Task statement: The string "return" appears in some lines of the data. Report how many, with no other words.

Source records:
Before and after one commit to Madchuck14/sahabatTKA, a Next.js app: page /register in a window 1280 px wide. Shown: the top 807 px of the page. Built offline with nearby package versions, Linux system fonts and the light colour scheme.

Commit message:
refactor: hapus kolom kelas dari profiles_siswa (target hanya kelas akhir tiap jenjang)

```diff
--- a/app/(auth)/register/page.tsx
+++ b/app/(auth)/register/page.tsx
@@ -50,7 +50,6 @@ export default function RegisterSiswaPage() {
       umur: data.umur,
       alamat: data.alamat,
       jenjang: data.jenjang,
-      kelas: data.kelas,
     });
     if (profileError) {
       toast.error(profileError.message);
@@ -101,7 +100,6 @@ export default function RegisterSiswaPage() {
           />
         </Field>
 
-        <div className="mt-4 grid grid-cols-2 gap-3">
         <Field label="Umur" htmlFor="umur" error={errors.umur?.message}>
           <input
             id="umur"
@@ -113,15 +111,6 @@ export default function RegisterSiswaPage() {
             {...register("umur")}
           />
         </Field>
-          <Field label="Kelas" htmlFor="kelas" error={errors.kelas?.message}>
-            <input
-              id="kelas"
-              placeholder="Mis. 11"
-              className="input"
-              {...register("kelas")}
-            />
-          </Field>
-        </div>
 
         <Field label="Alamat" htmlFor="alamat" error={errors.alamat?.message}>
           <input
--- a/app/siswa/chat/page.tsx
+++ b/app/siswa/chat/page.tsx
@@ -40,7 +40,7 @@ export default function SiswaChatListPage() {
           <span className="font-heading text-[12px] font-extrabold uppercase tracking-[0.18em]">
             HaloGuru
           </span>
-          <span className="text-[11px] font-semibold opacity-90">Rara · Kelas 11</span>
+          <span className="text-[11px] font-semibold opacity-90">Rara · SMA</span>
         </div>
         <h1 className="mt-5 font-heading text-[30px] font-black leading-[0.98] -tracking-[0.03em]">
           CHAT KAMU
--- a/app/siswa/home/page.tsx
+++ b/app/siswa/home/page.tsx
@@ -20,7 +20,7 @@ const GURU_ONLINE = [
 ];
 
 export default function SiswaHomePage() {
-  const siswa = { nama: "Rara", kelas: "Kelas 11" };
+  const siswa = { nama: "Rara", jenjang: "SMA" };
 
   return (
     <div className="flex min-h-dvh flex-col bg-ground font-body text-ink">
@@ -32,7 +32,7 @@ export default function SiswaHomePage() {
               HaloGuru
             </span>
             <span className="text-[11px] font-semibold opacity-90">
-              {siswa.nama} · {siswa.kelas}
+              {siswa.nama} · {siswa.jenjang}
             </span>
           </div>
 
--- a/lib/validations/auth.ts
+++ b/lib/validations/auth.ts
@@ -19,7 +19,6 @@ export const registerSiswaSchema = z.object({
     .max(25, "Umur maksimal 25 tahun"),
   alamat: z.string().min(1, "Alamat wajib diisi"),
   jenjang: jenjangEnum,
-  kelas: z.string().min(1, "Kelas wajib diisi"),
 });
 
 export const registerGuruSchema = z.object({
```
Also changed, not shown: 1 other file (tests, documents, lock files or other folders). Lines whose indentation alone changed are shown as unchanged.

---

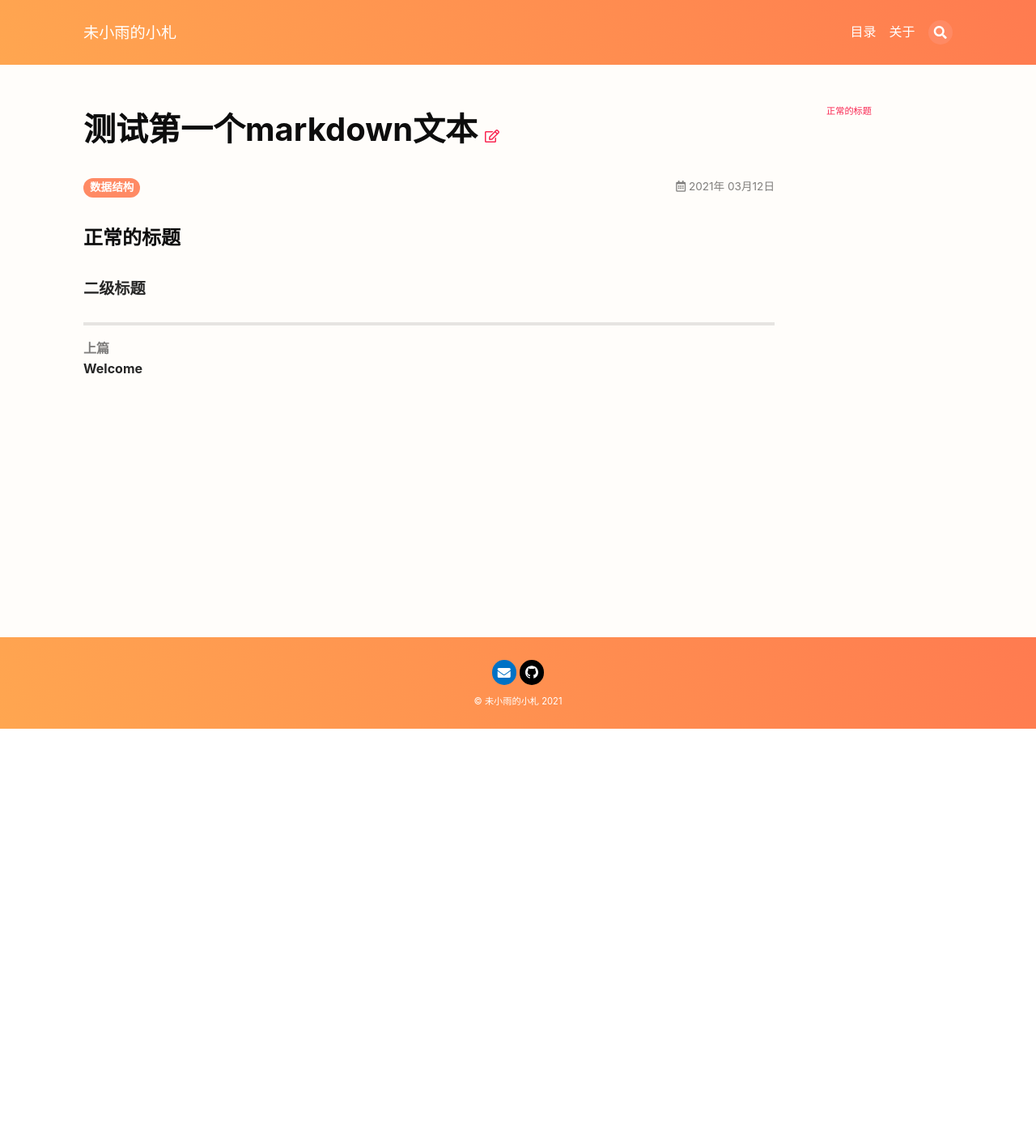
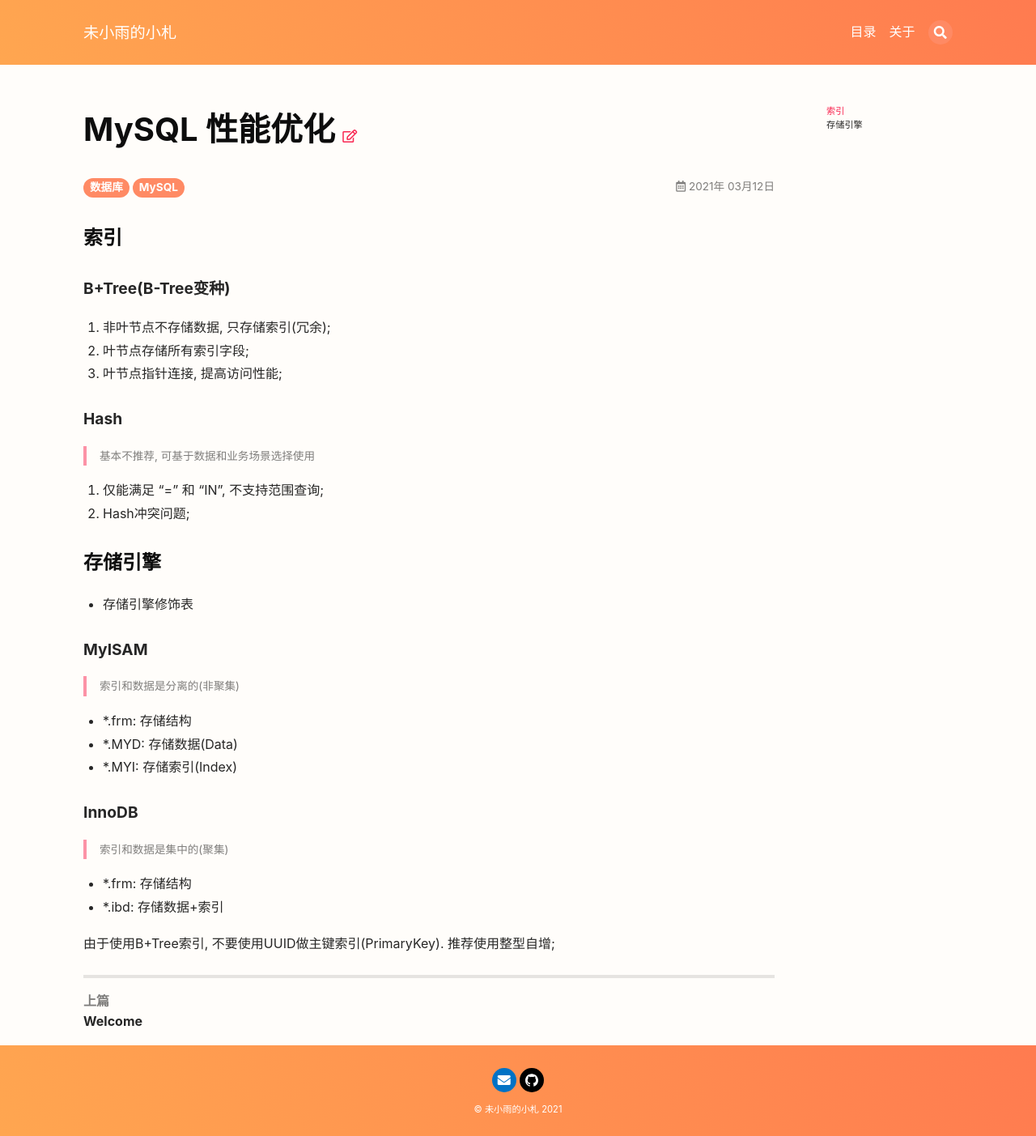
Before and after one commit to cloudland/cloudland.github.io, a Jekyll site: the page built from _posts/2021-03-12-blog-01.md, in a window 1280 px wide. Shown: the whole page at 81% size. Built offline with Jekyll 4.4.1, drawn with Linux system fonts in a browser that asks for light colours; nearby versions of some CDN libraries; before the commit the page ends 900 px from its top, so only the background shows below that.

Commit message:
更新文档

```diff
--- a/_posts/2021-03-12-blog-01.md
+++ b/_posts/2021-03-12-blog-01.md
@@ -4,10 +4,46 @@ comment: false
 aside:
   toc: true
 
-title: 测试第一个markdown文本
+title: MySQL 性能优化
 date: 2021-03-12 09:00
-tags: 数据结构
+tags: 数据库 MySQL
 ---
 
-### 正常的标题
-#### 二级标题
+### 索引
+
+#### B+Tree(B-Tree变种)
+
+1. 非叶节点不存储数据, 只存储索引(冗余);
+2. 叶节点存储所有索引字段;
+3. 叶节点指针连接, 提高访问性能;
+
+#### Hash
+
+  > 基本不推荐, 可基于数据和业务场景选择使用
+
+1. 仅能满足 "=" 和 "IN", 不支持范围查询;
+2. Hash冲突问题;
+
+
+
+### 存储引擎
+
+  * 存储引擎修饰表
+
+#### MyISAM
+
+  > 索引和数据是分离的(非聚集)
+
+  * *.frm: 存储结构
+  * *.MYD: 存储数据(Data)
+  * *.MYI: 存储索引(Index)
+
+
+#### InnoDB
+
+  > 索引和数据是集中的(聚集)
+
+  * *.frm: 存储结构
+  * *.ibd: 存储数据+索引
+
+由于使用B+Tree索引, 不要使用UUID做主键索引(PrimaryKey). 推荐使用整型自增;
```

* * *

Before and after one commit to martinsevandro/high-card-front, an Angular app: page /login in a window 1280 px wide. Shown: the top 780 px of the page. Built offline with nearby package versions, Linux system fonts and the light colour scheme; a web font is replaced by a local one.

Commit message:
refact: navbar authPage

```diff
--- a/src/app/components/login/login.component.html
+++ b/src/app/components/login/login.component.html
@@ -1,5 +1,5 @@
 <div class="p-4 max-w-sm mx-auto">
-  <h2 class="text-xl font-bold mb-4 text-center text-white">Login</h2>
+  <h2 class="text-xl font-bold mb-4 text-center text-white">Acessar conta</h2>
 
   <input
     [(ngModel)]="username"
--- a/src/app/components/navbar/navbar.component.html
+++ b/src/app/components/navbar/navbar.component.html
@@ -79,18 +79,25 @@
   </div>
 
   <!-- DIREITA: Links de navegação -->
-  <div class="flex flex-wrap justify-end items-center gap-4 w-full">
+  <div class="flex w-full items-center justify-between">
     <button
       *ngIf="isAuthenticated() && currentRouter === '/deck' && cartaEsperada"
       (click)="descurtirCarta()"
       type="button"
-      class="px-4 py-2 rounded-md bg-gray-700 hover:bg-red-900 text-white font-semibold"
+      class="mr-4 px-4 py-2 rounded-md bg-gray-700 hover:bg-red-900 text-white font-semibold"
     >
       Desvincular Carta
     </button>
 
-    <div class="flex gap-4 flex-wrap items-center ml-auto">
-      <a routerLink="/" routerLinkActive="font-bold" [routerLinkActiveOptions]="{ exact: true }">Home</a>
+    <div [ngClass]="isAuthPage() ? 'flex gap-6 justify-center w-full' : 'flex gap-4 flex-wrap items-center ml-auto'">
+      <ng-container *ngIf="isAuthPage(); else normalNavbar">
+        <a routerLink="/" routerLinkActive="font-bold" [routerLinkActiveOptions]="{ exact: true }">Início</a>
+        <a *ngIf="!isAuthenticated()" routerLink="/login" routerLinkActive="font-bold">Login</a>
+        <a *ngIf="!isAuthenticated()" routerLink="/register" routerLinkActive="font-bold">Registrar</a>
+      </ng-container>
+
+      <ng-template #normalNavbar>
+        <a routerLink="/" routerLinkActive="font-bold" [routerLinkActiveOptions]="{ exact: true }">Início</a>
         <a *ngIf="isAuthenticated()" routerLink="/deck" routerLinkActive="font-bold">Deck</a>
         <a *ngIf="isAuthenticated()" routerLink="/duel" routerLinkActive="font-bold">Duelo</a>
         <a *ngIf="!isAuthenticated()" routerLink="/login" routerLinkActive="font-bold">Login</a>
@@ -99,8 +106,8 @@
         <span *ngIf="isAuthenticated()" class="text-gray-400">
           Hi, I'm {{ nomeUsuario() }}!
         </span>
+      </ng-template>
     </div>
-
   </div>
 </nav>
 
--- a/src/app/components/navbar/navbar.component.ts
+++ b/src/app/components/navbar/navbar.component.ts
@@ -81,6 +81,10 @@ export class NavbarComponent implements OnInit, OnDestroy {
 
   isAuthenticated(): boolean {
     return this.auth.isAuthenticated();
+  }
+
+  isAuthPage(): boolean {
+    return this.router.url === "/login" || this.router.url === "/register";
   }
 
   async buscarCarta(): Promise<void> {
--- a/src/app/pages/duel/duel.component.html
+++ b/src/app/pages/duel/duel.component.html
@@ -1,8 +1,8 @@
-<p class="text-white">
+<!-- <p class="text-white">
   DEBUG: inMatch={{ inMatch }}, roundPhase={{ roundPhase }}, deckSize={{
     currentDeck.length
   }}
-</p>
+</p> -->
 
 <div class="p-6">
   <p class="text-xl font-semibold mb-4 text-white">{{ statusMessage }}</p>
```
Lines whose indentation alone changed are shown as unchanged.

Task result: 3